**EXERCISE REQUIREMENTS**: Print exactly the lines below between the line holding "to minyoungk99/disk_failure_detection, a" and the line holding "Also changed, not shown: 12 other files.", inclusive, and nothing more.

*** Opening of EXERCISE INPUTS ***

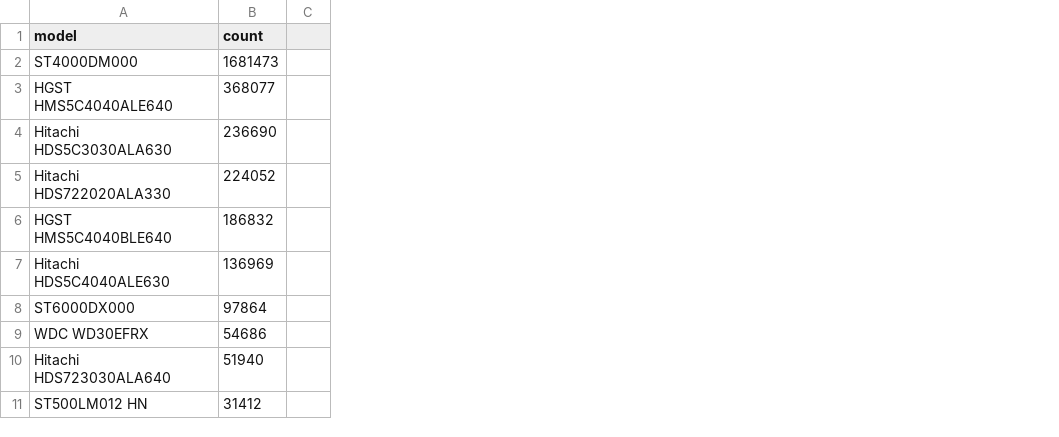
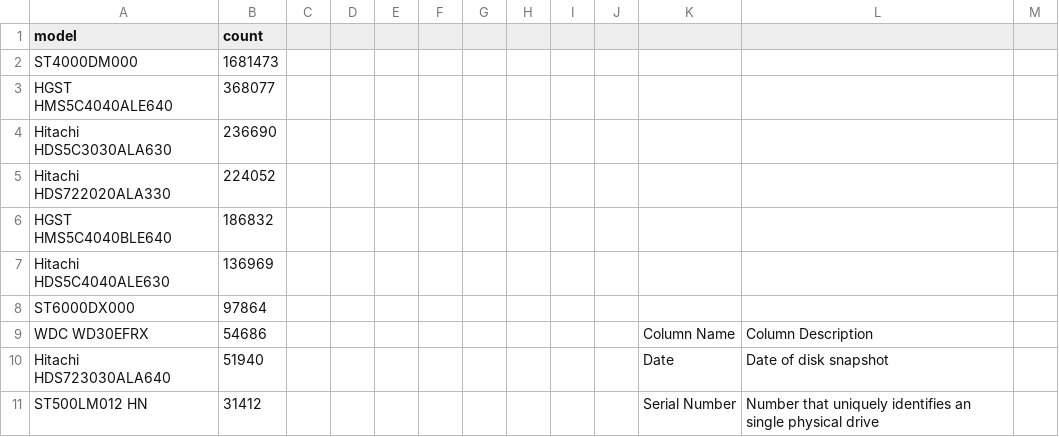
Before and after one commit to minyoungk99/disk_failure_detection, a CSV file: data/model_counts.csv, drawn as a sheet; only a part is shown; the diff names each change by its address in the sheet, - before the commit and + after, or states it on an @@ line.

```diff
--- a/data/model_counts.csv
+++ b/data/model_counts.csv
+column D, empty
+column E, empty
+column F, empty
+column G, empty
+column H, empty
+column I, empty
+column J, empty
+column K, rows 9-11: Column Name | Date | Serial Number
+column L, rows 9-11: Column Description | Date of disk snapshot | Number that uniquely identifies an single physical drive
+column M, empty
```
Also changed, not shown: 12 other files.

*** Close of EXERCISE INPUTS ***
*** Opening of EXERCISE INPUTS ***

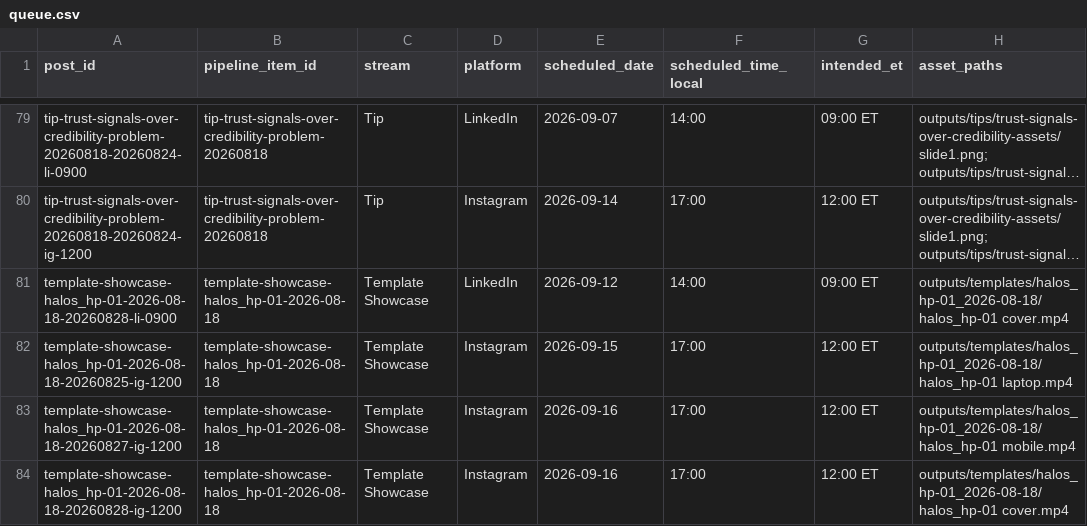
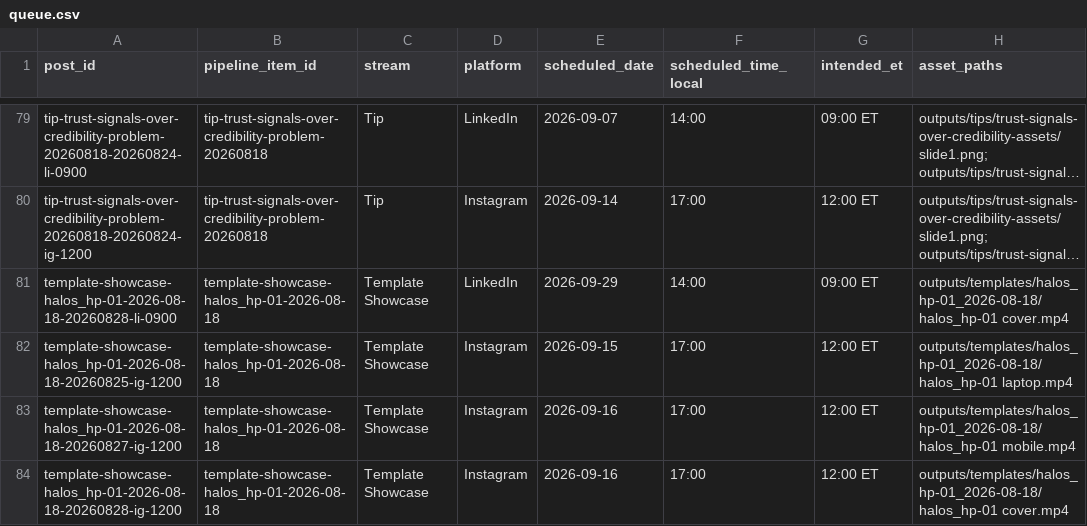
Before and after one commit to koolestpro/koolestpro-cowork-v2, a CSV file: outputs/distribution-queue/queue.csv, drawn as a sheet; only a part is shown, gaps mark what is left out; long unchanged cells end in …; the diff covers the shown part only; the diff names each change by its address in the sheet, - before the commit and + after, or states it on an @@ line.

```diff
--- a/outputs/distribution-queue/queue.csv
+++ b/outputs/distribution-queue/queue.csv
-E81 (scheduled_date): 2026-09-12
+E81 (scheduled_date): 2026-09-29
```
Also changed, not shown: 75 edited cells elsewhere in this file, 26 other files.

*** Close of EXERCISE INPUTS ***
*** Opening of EXERCISE INPUTS ***

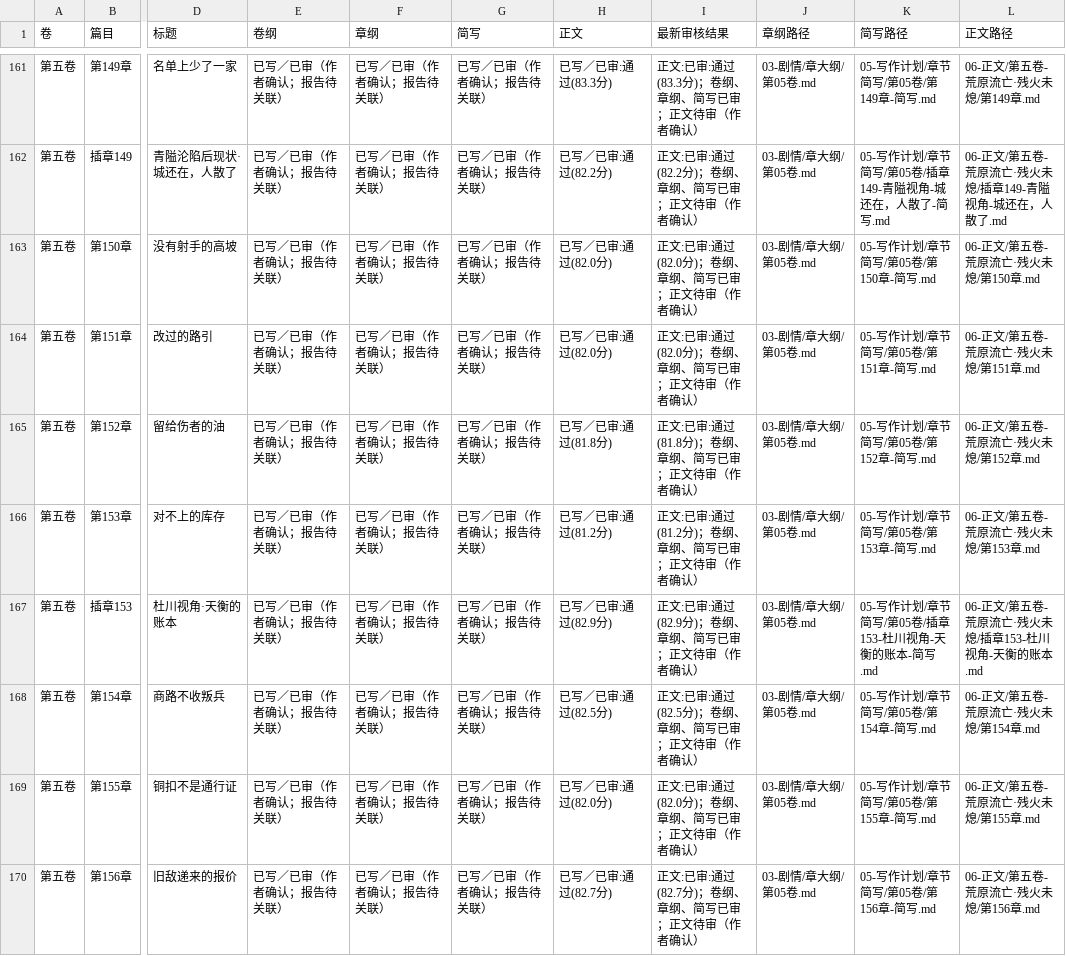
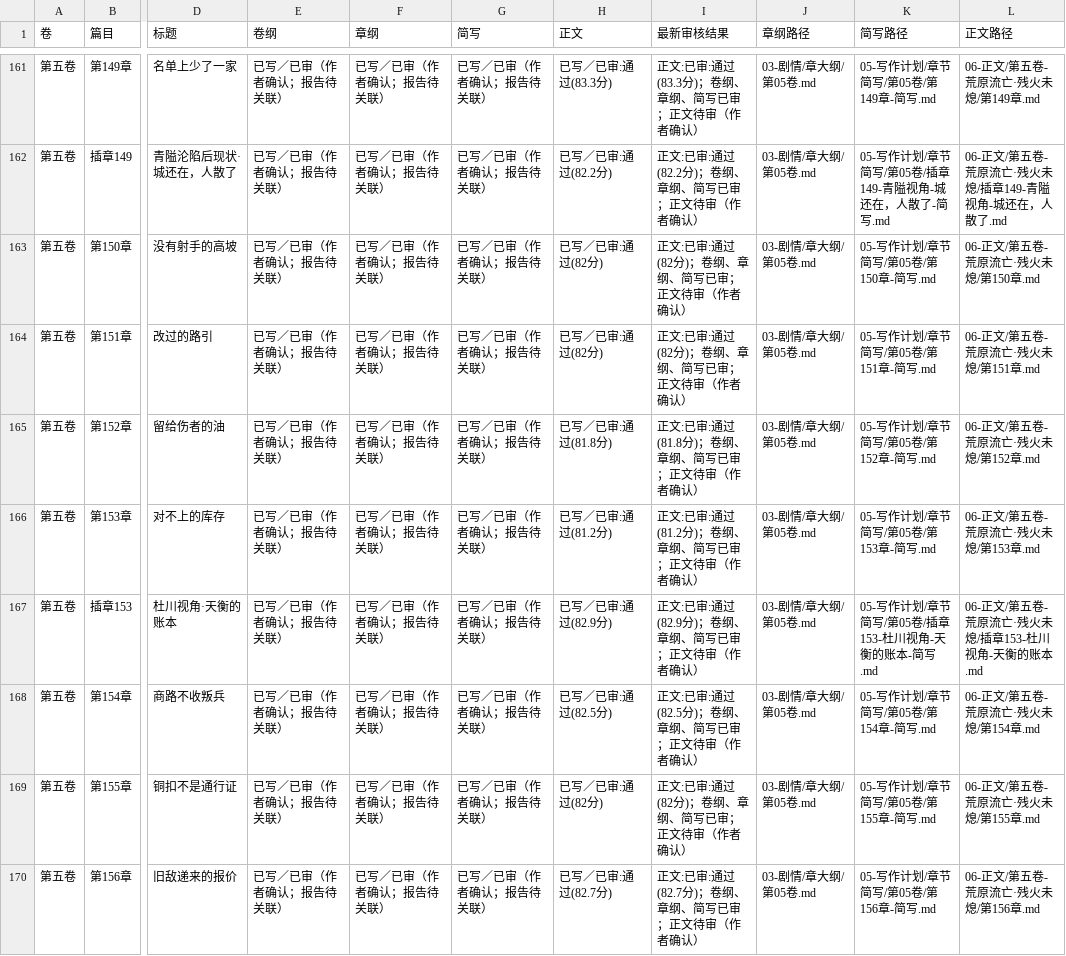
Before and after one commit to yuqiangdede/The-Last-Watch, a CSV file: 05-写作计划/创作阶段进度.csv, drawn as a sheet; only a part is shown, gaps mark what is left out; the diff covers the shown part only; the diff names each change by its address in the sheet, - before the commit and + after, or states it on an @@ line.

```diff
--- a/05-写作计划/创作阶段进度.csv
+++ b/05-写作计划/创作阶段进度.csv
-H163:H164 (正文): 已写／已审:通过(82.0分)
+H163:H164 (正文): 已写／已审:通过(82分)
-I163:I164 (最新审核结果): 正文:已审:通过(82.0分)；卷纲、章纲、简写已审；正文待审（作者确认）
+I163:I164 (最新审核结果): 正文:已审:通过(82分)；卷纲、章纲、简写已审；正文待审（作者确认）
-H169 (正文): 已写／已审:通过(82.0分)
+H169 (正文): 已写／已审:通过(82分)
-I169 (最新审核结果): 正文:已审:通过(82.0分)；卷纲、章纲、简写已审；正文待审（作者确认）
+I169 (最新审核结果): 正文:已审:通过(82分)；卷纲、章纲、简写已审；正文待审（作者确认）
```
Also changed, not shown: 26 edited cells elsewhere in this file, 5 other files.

*** Close of EXERCISE INPUTS ***

**EXERCISE OUTPUT**:
Before and after one commit to minyoungk99/disk_failure_detection, a CSV file: data/model_counts.csv, drawn as a sheet; only a part is shown; the diff names each change by its address in the sheet, - before the commit and + after, or states it on an @@ line.

```diff
--- a/data/model_counts.csv
+++ b/data/model_counts.csv
+column D, empty
+column E, empty
+column F, empty
+column G, empty
+column H, empty
+column I, empty
+column J, empty
+column K, rows 9-11: Column Name | Date | Serial Number
+column L, rows 9-11: Column Description | Date of disk snapshot | Number that uniquely identifies an single physical drive
+column M, empty
```
Also changed, not shown: 12 other files.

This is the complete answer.